Before namely the LT317A using the DC sweep

Before
creating an electronic device or circuit, simulation always comes first to
identify the outcome of a created design through the use of mathematical
models.  And because of technological
advancements, different software have been made and used in simulation of
electronic devices and circuits. One of the most popular and widely used
software in designing and simulating electronic circuits is the LTSpice.
LTSpice is a free-for-all computer software which utilizes SPICE (Simulation
Program with Integrated Circuit Emphasis) in designing and simulating
electronic devices and circuits. It is a useful tool because it gives you
guidelines on how your circuit design will work. It can also serve as a tool
for visualizing your desired circuit design before actually creating it. And in
LTSpice, the learning and testing a circuit will be more convenient because of
its feature that allows you to examine the waveforms on different parts of the
circuit. In line with this, the students have familiarized themselves with the
basic SPICE directives used in this laboratory experiment.

In
the first activity, a basic voltage divider was simulated. The .param command used designates the
value of the resistor. The .step param command used creates a step function
which varies from 1k to 10k with a step of 2.25k. The .tran command calculates
the non-linear algebraic-differential equations of the voltage divider circuit

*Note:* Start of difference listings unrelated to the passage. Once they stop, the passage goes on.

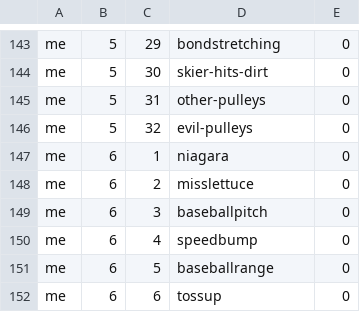
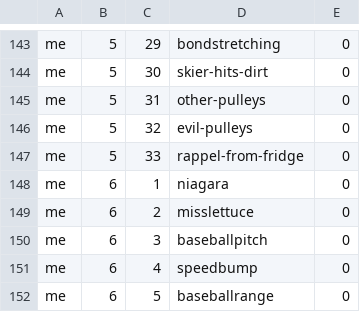
Before and after one commit to bkasel/lm, a CSV file: data/per_book/me_problems.csv, drawn as a sheet; only a part is shown, gaps mark what is left out; the shorter side is filled out with more unchanged rows.

```diff
--- a/data/per_book/me_problems.csv
+++ b/data/per_book/me_problems.csv
@@ -146,2 +146,3 @@ me,5,31,other-pulleys,0
 me,5,32,evil-pulleys,0
+me,5,33,rappel-from-fridge,0
 me,6,1,niagara,0
```
Also changed, not shown: data/per_book/lm_problems.csv, data/per_book/problems_problems.csv, 20 other files.
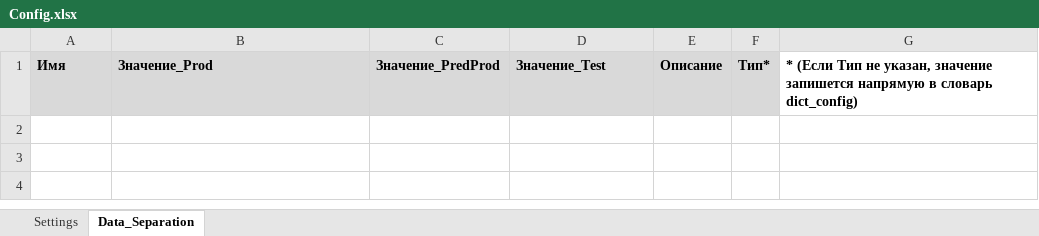
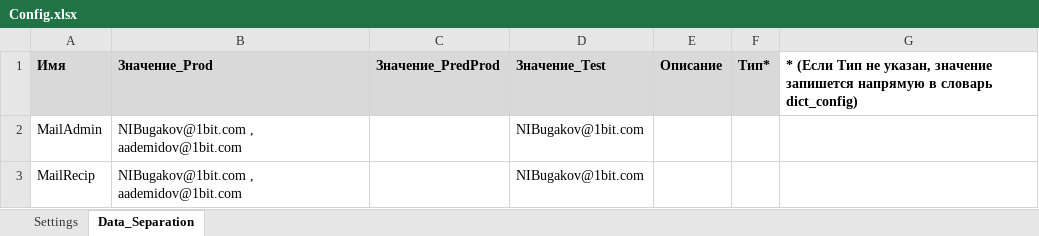
Before and after one commit to NIBugakov/PIX_riwGosh, an Excel workbook: Data/Config.xlsx, sheet Data_Separation, drawn as a sheet; values as stored, in another font and other column widths than the file's, no borders; the diff names each change by its address in the sheet, - before the commit and + after, or states it on an @@ line.

```diff
--- a/Data/Config.xlsx (sheet Data_Separation)
+++ b/Data/Config.xlsx (sheet Data_Separation)
+row 2: MailAdmin | NIBugakov@1bit.com , aademidov@1bit.com |  | NIBugakov@1bit.com
+row 3: MailRecip | NIBugakov@1bit.com , aademidov@1bit.com |  | NIBugakov@1bit.com
```
Also changed, not shown: sheet Settings, 15 other files.
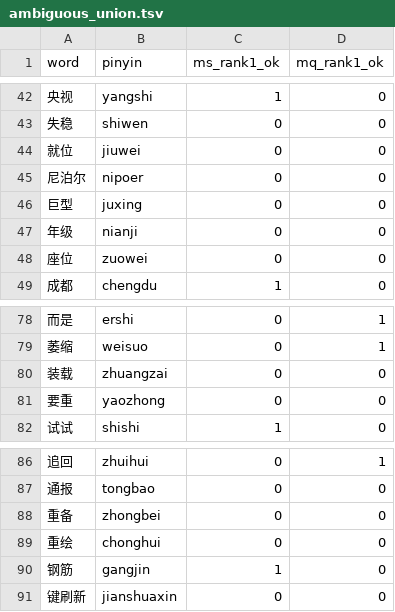
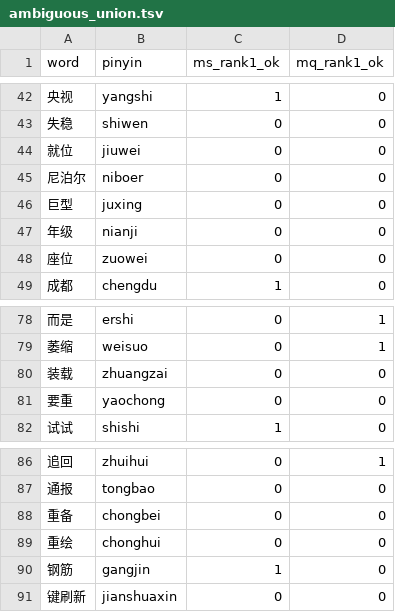
Before and after one commit to jidzhang/windows-ime-bench, a TSV file: cont/corpus/ambiguous_union.tsv, drawn as a sheet; only a part is shown, gaps mark what is left out.

```diff
--- a/cont/corpus/ambiguous_union.tsv
+++ b/cont/corpus/ambiguous_union.tsv
@@ -44,3 +44,3 @@ word	pinyin	ms_rank1_ok	mq_rank1_ok
 就位	jiuwei	0	0
-尼泊尔	nipoer	0	0
+尼泊尔	niboer	0	0
 巨型	juxing	0	0
@@ -80,3 +80,3 @@ word	pinyin	ms_rank1_ok	mq_rank1_ok
 装载	zhuangzai	0	0
-要重	yaozhong	0	0
+要重	yaochong	0	0
 试试	shishi	1	0
@@ -87,3 +87,3 @@ word	pinyin	ms_rank1_ok	mq_rank1_ok
 通报	tongbao	0	0
-重备	zhongbei	0	0
+重备	chongbei	0	0
 重绘	chonghui	0	0
```
Also changed, not shown: cont/corpus/ambiguous_words.tsv, cont/corpus/sweep_targets_mq.tsv, 8 other files.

with a stop time of 10 seconds. Then, in the second activity, we simulated a
linear voltage regulator, namely the LT317A using the DC sweep function. The
.dc command calculates the DC analysis of the voltage regulator circuit and
increasing or decreasing the applied voltage. In the third activity, we
simulated a second-order band-pass filter. The .ac command used calculates the
small signal analysis of the filter linearized throughout its DC operating
point. And in the fourth activity, we simulated an ideal operational amplifier
using the transient analysis. The transient analysis calculates the non-linear
algebraic-differential equations of the operational amplifier with a stop time
of 100 milliseconds. The .param command gives the resistors a fixed value.
While in the fifth activity, we simulated a pulse signal using the pulse
function from the voltage source. The signal created is similar to the signal
used in the input/output ports of an Arduino microcontroller. The .tran command
calculates the non-linear algebraic-differential equations of the voltage
divider circuit with a stop time of 40 milliseconds. Lastly, in the sixth
activity, we simulated a full bridge rectifier using the step parameter. It has
an input voltage of 120 Vpk-pk and a frequency of 60 Hz to be converted to a
120V pulsating DC. The step parameter displays the essence of using different
capacitors as a filter, namely 10 uF, 90 uF, and 100 uF capacitors.